Too often this is true. Decisions are made by people in power whose lives are a million miles away from the day to day lives of all the people that the decision affects. They have very little idea how the consequences will pan out – they know what they think will happen, based on the advice that they receive from their advisors (many of whom are equally out of touch). The reality is often very different.
Those of us who are affected by these decisions are also, of course, making decisions of our own which affect other people. What about our decisions? Do we always know how the consequences will play out?

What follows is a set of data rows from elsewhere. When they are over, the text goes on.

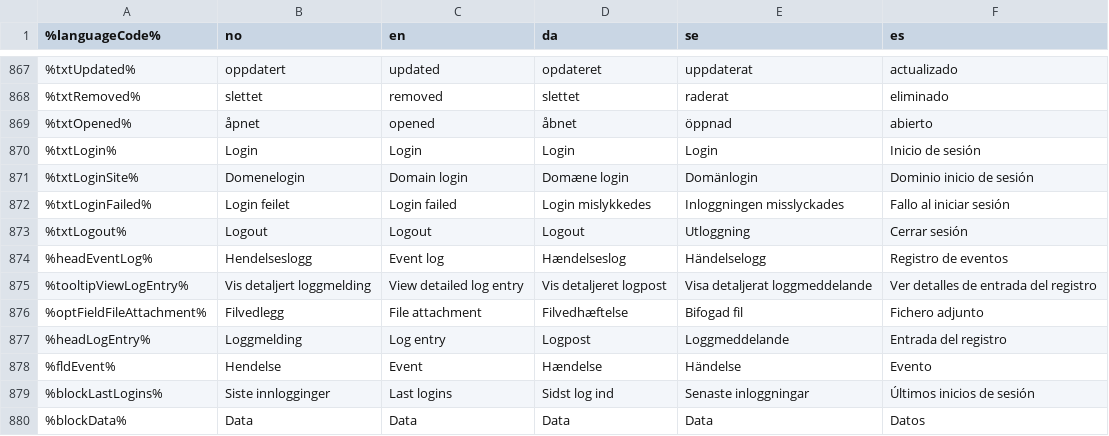
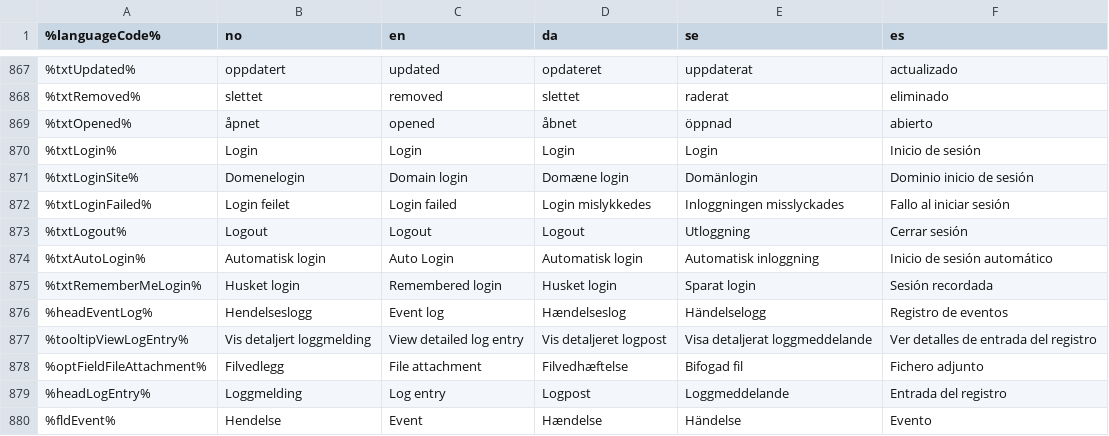
Before and after one commit to yunhai281/cms-ce, a CSV file: modules/cms-core/src/main/resources/com/enonic/cms/core/langfile.csv, drawn as a sheet; only a part is shown, gaps mark what is left out; the shorter side is filled out with more unchanged rows; the diff names each change by its address in the sheet, - before the commit and + after, or states it on an @@ line.

Commit message:
CMS-4054 : Register auto-logins in the event log - Implemented logging of auto login when remembered, logged in via the http request and via an SSO plugin.

```diff
--- a/modules/cms-core/src/main/resources/com/enonic/cms/core/langfile.csv
+++ b/modules/cms-core/src/main/resources/com/enonic/cms/core/langfile.csv
+row 874: %txtAutoLogin% | Automatisk login | Auto Login | Automatisk login | Automatisk inloggning | Inicio de sesión automático
+row 875: %txtRememberMeLogin% | Husket login | Remembered login | Husket login | Sparat login | Sesión recordada
```
Also changed, not shown: 15 other files.
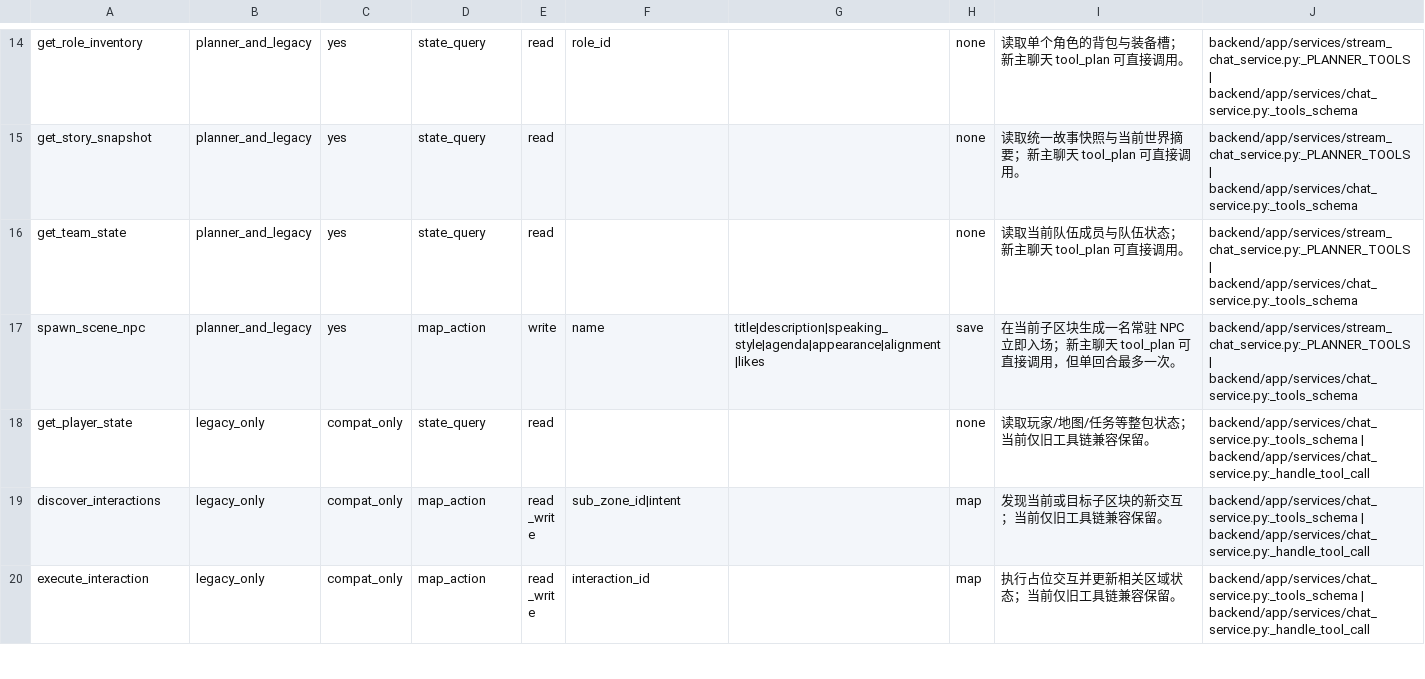
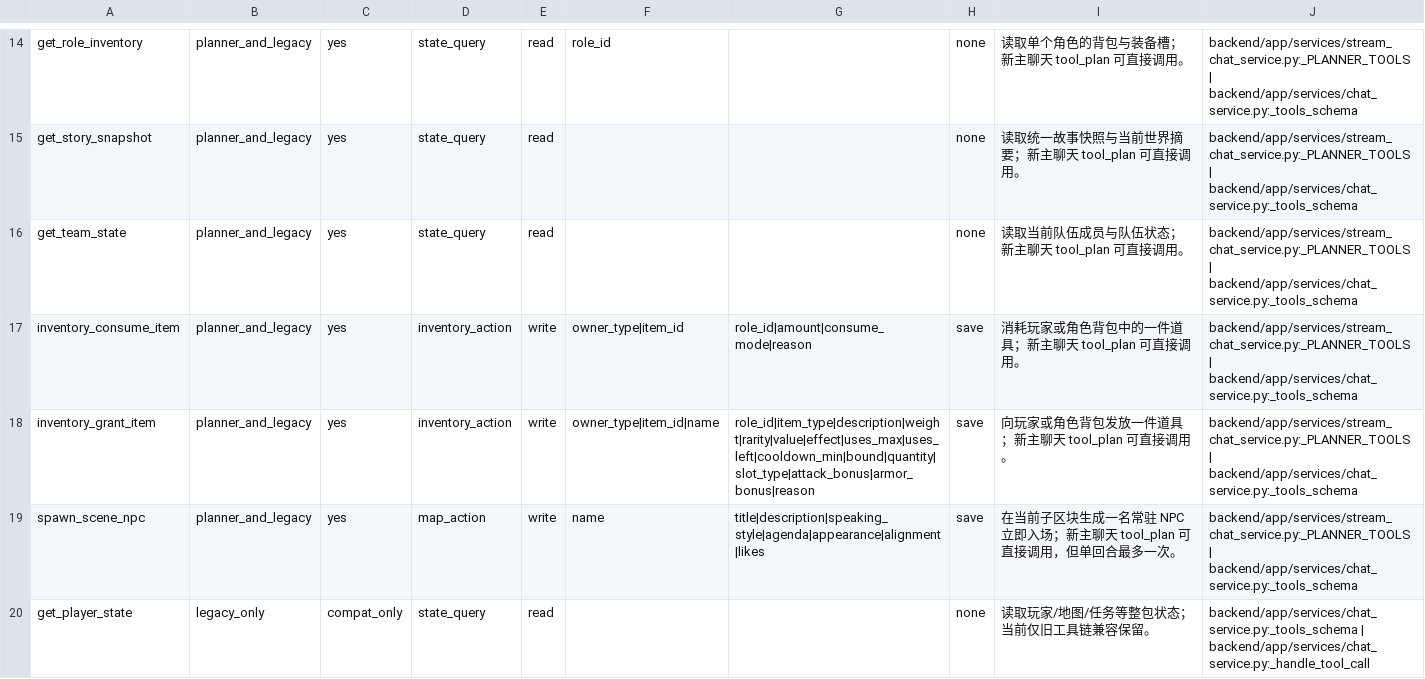
Before and after one commit to Duckkings/gptroleplayweb, a CSV file: docs/audits/ai-tool-inventory.csv, drawn as a sheet; only a part is shown, gaps mark what is left out; the shorter side is filled out with more unchanged rows.

```diff
--- a/docs/audits/ai-tool-inventory.csv
+++ b/docs/audits/ai-tool-inventory.csv
@@ -16,2 +16,4 @@ get_story_snapshot,planner_and_legacy,yes,state_query,read,,,none,读取统一
 get_team_state,planner_and_legacy,yes,state_query,read,,,none,读取当前队伍成员与队伍状态；新主聊天 tool_plan 可直接调用。,backend/app/services/stream_chat_service.py:_PLANNER_TOOLS | backend/app/services/chat_service.py:_tools_schema
+inventory_consume_item,planner_and_legacy,yes,inventory_action,write,owner_type|item_id,role_id|amount|consume_mode|reason,save,消耗玩家或角色背包中的一件道具；新主聊天 tool_plan 可直接调用。,backend/app/services/stream_chat_service.py:_PLANNER_TOOLS | backend/app/services/chat_service.py:_tools_schema
+inventory_grant_item,planner_and_legacy,yes,inventory_action,write,owner_type|item_id|name,role_id|item_type|description|weight|rarity|value|effect|uses_max|uses_left|cooldown_min|bound|quantity|slot_type|attack_bonus|armor_bonus|reason,save,向玩家或角色背包发放一件道具；新主聊天 tool_plan 可直接调用。,backend/app/services/stream_chat_service.py:_PLANNER_TOOLS | backend/app/services/chat_service.py:_tools_schema
 spawn_scene_npc,planner_and_legacy,yes,map_action,write,name,title|description|speaking_style|agenda|appearance|alignment|likes,save,在当前子区块生成一名常驻 NPC 立即入场；新主聊天 tool_plan 可直接调用，但单回合最多一次。,backend/app/services/stream_chat_service.py:_PLANNER_TOOLS | backend/app/services/chat_service.py:_tools_schema
```
Also changed, not shown: 35 other files.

How our decisions will affect our partners, our friends, our colleagues or our customers?
We can never be 100% sure of the consequences of our decisions (and neither should we – nothing would ever get done!) But perhaps we should pause sometimes and think more deeply about who will be affected and how they will be affected. Having a better understanding of this at the outset guarantees better results (for everyone) in the long term.
Next time – LUC, the Law of Unintended Consequences.
Rob Horlock has established The Mid Life Opportunity (, a community for people in Midlife. Advice and Guidance is available from The Mid Life Coaching Panel. It’s free to join - click here

Saturday, October 2, 2010

Views on The English Language

Most people agree that English is not the easiest language to learn. Apart from the fact that those of you in the US spell some words differently to those of us in the UK, there are so many grammatical rules, exceptions and irregularities that it amazes me how well non-English speaking people pick it up.

Signs provide a great source of examples of the ‘power’ of English and how it can be misused, abused or simply misunderstood. The ‘errant apostrophe’ is well documented – the greengrocer’s “Pea’s” or “it’s” used in the wrong context. But there are other examples that are more subtle. Here’s a couple that I’ve seen recently:

A sign in a local (very smart) pub: ‘We are looking for part time staff’. You feel like adding ‘If you see them, please send them home!’

Another sign in the toilets of a large hotel: ‘Smoking is prohibited in this hotel. If you observe anyone smoking, a complaint may be made to the management’. So if I see someone smoking, somebody might complain about me …

Have you seen any similar humorous examples?
Rob Horlock has established The Mid Life Opportunity (, a community for people in Midlife. Advice and Guidance is available from The Mid Life Coaching Panel. It’s free to join - click here